[Version comparison data]
========

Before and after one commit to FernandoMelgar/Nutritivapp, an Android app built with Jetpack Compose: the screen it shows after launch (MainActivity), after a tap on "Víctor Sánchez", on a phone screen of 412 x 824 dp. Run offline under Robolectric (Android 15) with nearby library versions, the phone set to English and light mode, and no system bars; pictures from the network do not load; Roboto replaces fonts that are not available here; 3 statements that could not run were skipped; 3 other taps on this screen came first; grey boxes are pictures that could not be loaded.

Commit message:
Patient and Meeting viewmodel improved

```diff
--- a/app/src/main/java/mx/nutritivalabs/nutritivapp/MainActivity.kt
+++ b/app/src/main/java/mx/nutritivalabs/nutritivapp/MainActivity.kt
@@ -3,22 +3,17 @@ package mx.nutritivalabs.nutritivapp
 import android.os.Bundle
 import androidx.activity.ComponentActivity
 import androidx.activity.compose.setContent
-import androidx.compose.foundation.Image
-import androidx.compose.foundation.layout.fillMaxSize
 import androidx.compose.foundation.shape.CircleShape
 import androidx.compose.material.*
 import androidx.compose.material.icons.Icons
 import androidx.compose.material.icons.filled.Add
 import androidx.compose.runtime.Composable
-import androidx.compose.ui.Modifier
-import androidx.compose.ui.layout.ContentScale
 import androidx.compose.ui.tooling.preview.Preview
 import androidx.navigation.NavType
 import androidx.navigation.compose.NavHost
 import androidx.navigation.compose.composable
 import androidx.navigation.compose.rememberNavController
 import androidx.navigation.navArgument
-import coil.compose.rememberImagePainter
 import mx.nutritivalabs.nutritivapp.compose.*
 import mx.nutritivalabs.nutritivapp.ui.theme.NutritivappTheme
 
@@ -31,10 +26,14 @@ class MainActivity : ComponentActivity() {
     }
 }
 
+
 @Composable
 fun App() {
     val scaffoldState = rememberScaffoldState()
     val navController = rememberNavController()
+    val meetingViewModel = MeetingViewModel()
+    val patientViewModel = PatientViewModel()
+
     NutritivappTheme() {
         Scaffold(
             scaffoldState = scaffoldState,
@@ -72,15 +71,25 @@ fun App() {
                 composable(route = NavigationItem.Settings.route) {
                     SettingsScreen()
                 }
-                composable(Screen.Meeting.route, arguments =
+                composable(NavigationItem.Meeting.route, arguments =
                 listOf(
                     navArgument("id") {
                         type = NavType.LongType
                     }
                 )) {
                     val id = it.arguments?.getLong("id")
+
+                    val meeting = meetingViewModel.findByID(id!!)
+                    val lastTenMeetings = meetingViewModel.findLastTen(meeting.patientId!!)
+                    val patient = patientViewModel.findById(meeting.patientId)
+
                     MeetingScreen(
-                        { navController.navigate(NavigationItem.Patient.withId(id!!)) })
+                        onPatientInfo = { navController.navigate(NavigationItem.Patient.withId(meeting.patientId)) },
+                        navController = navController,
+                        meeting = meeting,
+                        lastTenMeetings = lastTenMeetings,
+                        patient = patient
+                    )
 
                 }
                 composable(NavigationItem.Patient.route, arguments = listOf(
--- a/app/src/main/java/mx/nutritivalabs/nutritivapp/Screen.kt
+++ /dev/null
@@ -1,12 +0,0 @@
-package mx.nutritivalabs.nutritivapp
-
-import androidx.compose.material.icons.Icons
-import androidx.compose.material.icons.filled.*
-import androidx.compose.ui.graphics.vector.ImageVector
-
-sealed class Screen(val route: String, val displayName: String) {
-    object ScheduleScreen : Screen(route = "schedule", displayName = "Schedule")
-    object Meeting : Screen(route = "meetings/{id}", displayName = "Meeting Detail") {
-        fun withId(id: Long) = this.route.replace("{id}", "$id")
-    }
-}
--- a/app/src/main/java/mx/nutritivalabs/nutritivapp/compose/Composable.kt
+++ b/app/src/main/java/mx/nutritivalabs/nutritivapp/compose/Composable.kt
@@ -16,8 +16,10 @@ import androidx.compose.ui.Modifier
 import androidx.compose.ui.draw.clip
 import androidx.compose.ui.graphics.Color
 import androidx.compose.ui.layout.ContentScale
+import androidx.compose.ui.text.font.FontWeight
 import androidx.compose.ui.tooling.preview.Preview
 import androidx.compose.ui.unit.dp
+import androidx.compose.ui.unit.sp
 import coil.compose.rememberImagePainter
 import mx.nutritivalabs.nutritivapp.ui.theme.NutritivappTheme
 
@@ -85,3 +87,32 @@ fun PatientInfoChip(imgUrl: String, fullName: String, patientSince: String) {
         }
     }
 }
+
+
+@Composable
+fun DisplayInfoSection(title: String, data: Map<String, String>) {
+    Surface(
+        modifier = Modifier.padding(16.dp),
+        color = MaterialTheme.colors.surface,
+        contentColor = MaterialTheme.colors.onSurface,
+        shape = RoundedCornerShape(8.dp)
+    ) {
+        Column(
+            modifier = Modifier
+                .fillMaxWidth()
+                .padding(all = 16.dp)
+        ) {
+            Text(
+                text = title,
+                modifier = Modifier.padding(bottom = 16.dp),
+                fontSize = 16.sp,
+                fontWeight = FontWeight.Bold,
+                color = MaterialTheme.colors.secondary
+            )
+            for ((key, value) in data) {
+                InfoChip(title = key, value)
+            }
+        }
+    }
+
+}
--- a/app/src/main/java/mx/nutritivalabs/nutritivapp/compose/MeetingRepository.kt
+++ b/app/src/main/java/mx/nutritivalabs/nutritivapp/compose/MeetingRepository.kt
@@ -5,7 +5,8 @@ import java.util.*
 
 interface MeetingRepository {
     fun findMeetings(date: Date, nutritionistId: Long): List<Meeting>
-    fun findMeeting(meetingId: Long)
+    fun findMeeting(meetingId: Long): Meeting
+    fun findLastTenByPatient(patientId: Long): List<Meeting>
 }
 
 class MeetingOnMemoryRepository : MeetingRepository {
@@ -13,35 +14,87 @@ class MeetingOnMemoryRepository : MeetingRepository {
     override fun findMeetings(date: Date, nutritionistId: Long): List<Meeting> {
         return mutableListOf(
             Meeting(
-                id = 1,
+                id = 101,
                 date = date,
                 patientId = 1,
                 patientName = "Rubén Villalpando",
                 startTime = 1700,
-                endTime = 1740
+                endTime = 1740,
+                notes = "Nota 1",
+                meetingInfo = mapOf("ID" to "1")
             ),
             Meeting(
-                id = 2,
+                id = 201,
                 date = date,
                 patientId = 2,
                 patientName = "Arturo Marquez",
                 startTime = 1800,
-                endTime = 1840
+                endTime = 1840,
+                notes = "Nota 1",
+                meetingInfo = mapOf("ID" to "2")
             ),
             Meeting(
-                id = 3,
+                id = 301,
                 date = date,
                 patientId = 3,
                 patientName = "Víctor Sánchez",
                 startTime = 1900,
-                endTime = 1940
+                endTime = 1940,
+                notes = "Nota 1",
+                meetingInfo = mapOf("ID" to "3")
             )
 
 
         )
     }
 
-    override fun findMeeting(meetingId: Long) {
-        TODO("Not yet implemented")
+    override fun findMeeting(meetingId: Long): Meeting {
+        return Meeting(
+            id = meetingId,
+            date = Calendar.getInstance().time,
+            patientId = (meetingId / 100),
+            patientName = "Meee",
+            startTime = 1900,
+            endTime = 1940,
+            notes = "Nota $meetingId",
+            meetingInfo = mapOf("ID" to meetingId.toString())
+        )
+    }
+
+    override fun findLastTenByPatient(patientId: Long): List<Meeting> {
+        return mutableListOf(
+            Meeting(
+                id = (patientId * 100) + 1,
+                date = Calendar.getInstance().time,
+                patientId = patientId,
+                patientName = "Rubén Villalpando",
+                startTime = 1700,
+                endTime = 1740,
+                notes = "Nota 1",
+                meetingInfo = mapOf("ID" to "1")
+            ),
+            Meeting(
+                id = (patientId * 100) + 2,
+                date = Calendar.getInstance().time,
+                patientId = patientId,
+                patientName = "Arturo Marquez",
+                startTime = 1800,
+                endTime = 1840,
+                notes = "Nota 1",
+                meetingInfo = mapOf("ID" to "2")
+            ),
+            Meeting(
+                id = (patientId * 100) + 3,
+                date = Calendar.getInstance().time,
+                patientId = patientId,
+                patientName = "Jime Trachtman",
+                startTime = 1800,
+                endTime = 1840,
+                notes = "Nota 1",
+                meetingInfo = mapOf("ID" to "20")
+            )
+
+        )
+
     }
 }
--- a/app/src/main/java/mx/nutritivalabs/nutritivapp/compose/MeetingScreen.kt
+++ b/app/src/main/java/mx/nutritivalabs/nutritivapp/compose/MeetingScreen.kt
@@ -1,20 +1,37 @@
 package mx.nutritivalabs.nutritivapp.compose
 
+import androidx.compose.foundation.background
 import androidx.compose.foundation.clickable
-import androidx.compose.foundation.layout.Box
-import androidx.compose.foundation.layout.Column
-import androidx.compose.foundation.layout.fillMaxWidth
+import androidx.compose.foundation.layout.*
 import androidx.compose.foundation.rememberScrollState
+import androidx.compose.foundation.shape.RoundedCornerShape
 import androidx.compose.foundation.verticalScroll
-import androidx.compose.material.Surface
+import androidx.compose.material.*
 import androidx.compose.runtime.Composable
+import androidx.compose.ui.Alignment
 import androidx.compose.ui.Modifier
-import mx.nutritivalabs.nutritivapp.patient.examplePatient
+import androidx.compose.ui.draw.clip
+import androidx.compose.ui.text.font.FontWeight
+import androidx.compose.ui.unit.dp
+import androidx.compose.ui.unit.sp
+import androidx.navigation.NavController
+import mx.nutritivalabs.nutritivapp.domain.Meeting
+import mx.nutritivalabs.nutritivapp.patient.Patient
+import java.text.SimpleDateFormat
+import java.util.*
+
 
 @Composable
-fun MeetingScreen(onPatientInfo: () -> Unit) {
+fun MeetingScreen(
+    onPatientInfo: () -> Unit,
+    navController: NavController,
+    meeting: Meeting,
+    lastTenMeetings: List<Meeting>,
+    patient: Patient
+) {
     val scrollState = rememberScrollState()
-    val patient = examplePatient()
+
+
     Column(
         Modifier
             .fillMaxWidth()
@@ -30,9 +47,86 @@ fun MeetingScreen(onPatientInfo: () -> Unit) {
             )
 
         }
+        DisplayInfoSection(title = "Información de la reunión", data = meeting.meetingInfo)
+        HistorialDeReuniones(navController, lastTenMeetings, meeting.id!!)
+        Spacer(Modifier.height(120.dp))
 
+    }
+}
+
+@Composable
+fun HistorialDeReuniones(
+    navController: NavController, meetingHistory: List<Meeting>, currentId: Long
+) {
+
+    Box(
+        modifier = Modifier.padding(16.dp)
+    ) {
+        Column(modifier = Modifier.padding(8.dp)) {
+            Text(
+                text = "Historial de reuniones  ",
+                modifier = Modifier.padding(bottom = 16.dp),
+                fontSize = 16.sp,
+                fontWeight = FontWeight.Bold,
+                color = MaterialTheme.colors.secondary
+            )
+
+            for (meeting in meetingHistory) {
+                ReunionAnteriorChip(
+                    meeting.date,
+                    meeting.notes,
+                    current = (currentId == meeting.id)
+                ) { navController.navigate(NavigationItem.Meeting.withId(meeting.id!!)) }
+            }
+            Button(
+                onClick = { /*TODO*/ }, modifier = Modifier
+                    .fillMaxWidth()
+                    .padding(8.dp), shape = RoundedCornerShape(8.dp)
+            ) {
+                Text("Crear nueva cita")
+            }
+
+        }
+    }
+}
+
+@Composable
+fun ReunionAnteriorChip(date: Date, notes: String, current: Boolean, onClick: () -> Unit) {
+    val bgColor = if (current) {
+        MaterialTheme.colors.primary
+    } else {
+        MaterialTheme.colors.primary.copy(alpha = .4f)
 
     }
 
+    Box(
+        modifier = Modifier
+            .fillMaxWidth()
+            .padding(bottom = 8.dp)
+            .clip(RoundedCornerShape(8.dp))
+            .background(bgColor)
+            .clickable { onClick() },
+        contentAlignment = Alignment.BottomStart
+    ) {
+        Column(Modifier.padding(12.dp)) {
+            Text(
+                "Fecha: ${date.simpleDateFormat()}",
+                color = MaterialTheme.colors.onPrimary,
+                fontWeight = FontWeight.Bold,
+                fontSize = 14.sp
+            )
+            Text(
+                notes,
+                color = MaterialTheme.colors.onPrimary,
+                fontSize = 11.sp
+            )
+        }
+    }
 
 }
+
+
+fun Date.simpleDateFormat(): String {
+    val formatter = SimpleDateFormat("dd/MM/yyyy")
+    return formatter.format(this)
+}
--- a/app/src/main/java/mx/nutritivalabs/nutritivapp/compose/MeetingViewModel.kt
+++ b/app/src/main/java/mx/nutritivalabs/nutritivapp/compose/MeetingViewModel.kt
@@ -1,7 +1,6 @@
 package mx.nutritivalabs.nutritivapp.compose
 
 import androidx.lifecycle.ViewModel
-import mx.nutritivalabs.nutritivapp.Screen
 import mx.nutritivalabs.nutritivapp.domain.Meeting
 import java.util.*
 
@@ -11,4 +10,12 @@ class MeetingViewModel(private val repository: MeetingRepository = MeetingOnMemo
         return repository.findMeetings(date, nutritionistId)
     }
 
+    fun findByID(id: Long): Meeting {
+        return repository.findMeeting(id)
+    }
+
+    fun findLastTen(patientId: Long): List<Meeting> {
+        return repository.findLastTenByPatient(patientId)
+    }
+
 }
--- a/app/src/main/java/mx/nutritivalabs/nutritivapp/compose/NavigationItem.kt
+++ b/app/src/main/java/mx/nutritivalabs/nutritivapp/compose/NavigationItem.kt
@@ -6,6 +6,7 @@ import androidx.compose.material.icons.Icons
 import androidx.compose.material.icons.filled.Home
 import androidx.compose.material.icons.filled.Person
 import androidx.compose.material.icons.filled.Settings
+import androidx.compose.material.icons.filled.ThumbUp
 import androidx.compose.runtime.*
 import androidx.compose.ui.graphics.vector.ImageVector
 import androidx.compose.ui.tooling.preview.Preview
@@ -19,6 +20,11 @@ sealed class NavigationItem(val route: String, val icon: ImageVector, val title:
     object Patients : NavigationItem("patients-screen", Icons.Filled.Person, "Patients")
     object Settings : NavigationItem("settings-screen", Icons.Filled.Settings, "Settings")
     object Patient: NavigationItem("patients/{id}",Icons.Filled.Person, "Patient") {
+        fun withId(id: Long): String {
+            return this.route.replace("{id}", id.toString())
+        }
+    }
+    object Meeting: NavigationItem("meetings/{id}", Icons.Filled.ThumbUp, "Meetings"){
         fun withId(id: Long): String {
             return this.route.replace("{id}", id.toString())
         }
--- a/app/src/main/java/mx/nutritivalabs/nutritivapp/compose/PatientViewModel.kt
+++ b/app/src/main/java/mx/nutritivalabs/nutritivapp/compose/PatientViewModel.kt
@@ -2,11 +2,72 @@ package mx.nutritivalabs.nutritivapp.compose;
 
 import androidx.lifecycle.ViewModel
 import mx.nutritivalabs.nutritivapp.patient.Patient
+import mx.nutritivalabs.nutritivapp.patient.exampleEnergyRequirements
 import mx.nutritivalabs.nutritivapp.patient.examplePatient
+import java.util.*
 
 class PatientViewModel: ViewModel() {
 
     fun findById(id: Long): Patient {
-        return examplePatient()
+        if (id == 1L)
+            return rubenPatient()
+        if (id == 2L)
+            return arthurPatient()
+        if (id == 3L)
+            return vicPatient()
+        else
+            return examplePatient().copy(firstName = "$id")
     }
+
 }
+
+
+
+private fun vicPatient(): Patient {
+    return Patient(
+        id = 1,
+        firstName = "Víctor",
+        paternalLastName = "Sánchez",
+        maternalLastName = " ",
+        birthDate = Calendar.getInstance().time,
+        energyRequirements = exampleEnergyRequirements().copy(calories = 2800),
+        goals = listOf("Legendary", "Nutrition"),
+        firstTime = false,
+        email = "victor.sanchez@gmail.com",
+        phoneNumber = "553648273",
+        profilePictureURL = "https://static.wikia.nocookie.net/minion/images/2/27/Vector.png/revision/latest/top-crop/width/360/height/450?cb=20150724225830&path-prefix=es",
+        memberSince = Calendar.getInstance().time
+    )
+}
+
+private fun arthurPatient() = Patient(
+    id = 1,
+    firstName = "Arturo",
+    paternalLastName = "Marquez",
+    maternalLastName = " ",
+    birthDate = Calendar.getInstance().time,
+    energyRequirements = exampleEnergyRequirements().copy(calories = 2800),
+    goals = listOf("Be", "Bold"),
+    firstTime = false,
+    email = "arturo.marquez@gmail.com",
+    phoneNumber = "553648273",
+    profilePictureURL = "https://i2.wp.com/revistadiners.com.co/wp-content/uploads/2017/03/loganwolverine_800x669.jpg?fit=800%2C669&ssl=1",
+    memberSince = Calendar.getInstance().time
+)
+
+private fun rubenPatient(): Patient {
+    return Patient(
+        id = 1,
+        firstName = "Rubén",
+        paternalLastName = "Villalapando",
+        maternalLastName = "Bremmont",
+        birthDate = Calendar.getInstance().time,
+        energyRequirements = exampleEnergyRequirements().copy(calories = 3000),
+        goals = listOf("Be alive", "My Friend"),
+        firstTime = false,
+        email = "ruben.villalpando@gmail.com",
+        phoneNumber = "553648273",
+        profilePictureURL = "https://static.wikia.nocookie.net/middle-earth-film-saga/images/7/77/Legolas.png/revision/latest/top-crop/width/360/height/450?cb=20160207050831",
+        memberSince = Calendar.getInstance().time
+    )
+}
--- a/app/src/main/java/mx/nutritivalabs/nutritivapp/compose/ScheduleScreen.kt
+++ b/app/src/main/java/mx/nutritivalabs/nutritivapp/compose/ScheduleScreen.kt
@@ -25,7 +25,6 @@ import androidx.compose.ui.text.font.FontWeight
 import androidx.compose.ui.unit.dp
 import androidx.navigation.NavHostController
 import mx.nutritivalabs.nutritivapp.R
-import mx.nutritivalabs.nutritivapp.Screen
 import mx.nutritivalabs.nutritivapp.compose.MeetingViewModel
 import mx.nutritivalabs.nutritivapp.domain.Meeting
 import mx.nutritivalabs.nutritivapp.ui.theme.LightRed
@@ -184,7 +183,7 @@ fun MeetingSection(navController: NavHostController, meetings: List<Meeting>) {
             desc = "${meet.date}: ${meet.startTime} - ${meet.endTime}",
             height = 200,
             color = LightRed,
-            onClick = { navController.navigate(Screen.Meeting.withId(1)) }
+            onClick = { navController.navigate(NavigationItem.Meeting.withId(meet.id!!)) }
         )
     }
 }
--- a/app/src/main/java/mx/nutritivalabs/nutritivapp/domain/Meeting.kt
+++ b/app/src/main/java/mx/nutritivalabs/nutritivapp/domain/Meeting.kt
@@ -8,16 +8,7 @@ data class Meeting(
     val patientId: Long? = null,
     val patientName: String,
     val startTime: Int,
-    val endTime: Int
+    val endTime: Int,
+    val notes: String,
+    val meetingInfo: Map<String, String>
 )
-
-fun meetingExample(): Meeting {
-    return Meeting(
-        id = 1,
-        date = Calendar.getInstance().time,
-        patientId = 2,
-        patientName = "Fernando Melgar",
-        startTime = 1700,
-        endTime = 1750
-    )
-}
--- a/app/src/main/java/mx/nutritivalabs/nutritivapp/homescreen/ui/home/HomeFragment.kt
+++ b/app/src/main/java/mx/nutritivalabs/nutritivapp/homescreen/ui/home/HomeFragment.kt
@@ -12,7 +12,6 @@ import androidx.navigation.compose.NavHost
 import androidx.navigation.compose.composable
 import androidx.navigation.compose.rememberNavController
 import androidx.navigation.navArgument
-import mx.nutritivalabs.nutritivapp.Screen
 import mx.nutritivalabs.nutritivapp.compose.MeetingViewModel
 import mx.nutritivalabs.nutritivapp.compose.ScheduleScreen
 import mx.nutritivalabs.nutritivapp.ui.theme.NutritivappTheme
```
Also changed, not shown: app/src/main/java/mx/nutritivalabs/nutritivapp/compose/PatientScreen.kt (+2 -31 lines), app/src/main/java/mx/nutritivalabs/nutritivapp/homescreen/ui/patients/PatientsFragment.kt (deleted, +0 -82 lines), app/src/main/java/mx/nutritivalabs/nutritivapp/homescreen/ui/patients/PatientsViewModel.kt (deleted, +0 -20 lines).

========

Task brief ->
Provide the number of lines in the data above that contain the string "Víctor", and nothing else.

Finished exercise ->
3